Monday, January 20, 2014

Latin Proverbs and Fables Round-Up: January 20

Here is a round-up of today's proverbs and fables - and for previous posts, check out the Bestiaria Latina Blog archives. You can keep up with the latest posts by using the RSS feed, or you might prefer to subscribe by email.

HODIE (Roman Calendar): ante diem tertium decimum Kalendas Februarias.

MYTHS and LEGENDS: The art image for today's legend shows the Punishment of Tityus; you can also see the legends for the current week listed together here.


TINY MOTTOES: Today's tiny motto is: Veritas superabit (English: The truth will triumph).

3-WORD PROVERBS: Today's 3-word verb-less proverb is E pluribus unum (English: One from many).

AUDIO PROVERBS: Today's audio Latin proverb is Fortuna gloriae carnifex (English: Fortune is the butcher of glory). To read a brief essay about this proverb and to listen to the audio, visit the Latin Via Proverbs blog.

PUBLILIUS SYRUS: Today's proverb from Publilius Syrus is: Stultum est vicinum velle ulcisci incendio (English: It's a foolish thing to punish your neighbor by setting his house on fire).

ERASMUS' ANIMALS: Today's animal proverb from Erasmus is Ars multa vulpi, ast una echino maxima (English: The fox has many a trick, but the hedgehog has just one big trick; from Adagia 1.5.18).
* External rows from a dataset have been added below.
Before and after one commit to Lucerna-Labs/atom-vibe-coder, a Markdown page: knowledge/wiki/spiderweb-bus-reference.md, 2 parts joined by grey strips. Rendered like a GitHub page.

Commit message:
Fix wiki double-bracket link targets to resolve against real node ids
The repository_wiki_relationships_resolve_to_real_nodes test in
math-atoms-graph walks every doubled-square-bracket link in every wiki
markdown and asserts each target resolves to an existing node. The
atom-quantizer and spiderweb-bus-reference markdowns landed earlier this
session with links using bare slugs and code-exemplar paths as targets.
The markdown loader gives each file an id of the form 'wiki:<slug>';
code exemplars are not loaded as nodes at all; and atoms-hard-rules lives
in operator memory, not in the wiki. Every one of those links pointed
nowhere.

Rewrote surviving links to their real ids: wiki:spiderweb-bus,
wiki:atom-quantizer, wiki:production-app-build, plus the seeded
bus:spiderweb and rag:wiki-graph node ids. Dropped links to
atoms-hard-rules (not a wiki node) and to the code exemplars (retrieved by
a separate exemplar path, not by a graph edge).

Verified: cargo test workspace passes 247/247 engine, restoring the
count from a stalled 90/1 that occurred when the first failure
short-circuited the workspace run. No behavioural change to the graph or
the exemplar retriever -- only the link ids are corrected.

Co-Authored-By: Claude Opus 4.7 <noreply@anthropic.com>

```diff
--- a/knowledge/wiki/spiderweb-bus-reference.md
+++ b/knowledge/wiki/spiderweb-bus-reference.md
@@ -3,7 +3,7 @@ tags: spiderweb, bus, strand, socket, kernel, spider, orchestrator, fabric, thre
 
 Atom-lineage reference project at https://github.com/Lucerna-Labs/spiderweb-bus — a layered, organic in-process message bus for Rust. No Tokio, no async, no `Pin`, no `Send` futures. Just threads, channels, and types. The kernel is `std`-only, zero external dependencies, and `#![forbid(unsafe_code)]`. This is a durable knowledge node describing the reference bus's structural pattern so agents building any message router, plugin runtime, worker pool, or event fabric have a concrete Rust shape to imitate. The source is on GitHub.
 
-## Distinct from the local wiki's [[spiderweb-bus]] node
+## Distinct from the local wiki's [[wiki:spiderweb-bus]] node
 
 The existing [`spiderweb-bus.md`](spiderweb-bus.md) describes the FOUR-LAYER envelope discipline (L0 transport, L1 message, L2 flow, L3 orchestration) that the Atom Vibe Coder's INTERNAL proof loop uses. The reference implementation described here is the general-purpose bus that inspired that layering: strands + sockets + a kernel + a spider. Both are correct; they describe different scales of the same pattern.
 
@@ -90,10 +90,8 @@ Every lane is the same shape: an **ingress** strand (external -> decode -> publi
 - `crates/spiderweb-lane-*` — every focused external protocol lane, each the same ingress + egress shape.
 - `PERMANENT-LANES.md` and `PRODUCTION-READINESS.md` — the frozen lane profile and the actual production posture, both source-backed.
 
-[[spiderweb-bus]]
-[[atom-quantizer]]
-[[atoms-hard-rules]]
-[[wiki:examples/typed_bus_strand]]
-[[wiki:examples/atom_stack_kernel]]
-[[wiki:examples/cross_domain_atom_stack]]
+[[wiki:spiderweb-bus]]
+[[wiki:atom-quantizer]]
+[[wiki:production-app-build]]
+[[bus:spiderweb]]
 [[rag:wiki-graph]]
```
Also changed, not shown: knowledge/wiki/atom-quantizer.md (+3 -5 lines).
BREVISSIMA: The distich poster for today is Noli Differre. Click here for a full-sized view.

And here are today's proverbial LOLcats:


FABULAE FACILES: The fable from the Fabulae Faciles widget is Corvus et Mercurius, a story about a duplicitous crow who was rebuked by Mercury (this fable has a vocabulary list).
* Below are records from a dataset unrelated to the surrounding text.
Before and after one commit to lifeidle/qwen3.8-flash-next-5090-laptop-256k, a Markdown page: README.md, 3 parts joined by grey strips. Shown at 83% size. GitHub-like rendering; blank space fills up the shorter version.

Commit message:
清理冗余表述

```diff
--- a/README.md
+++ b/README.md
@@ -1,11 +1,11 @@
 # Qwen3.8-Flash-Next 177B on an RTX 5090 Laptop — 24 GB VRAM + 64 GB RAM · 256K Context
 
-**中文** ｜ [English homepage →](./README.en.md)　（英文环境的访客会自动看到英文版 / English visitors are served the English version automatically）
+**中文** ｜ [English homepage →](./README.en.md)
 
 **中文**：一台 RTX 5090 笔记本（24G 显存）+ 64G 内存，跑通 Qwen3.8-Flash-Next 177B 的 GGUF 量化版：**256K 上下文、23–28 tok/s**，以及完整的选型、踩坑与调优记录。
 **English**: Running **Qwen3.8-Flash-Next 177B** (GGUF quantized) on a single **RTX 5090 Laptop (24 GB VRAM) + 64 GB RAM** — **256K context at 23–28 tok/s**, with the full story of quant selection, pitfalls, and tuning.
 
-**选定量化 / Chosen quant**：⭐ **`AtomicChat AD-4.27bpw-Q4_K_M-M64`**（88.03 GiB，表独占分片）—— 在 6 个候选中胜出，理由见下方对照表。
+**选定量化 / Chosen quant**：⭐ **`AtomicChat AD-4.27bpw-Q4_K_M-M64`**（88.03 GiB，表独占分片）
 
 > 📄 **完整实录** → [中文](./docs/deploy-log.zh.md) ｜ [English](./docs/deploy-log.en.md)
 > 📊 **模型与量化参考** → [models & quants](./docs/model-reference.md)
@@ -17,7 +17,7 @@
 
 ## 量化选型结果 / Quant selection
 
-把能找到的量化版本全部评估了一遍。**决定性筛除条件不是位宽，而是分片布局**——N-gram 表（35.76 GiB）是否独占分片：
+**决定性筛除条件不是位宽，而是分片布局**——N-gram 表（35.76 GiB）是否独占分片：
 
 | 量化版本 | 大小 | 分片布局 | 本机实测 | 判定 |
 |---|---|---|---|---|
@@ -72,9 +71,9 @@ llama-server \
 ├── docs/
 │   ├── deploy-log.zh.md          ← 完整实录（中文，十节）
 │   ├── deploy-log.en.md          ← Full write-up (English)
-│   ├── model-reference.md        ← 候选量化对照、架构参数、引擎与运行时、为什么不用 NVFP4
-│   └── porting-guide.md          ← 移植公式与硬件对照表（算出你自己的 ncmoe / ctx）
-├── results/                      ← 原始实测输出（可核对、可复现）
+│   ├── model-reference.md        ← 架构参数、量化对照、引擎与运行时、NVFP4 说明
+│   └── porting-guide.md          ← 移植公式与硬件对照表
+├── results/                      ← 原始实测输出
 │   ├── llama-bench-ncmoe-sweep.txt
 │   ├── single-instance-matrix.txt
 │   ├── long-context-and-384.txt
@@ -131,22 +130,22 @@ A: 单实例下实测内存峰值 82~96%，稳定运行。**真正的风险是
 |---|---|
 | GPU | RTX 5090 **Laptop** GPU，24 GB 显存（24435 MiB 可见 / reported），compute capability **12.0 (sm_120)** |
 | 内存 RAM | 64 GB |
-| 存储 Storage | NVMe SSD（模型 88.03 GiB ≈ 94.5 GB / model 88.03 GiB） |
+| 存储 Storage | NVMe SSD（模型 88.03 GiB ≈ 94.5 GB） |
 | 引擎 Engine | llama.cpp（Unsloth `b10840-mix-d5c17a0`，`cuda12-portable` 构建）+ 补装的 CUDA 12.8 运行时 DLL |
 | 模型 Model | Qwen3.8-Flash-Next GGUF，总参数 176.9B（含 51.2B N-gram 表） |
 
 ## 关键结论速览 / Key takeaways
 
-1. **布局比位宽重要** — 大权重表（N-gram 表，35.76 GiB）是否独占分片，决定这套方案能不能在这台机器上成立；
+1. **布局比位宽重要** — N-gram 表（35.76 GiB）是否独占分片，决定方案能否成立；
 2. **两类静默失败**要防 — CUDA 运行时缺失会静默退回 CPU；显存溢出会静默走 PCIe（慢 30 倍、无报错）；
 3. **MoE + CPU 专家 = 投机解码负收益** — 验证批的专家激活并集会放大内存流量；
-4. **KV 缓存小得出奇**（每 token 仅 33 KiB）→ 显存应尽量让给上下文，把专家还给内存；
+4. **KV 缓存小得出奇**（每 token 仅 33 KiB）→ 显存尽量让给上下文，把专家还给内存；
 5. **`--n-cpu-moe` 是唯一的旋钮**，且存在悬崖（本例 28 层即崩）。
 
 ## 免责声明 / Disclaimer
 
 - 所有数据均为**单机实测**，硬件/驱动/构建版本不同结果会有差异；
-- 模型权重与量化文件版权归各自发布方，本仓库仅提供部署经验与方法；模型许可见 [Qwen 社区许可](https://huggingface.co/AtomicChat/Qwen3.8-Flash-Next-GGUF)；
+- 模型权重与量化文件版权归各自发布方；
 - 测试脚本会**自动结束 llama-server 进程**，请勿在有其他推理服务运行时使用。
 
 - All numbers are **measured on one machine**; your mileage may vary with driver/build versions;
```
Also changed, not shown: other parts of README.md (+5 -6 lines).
MILLE FABULAE: The fable from the Mille Fabulae et Una widget is Concubinae Duae, the story of a man with two lovers, one older and one younger.

Vir et Uxores Duae

Greek Bible Art - and Latin and English, too. Below is one of my Greek Bible Art graphics; for the individual Greek, Latin and English versions of the graphic, see the blog post: ἦσαν οἱ δύο γυμνοί καὶ οὐκ ᾐσχύνοντο. Erat uterque nudus, et non erubescebant. They were both naked, and were not ashamed.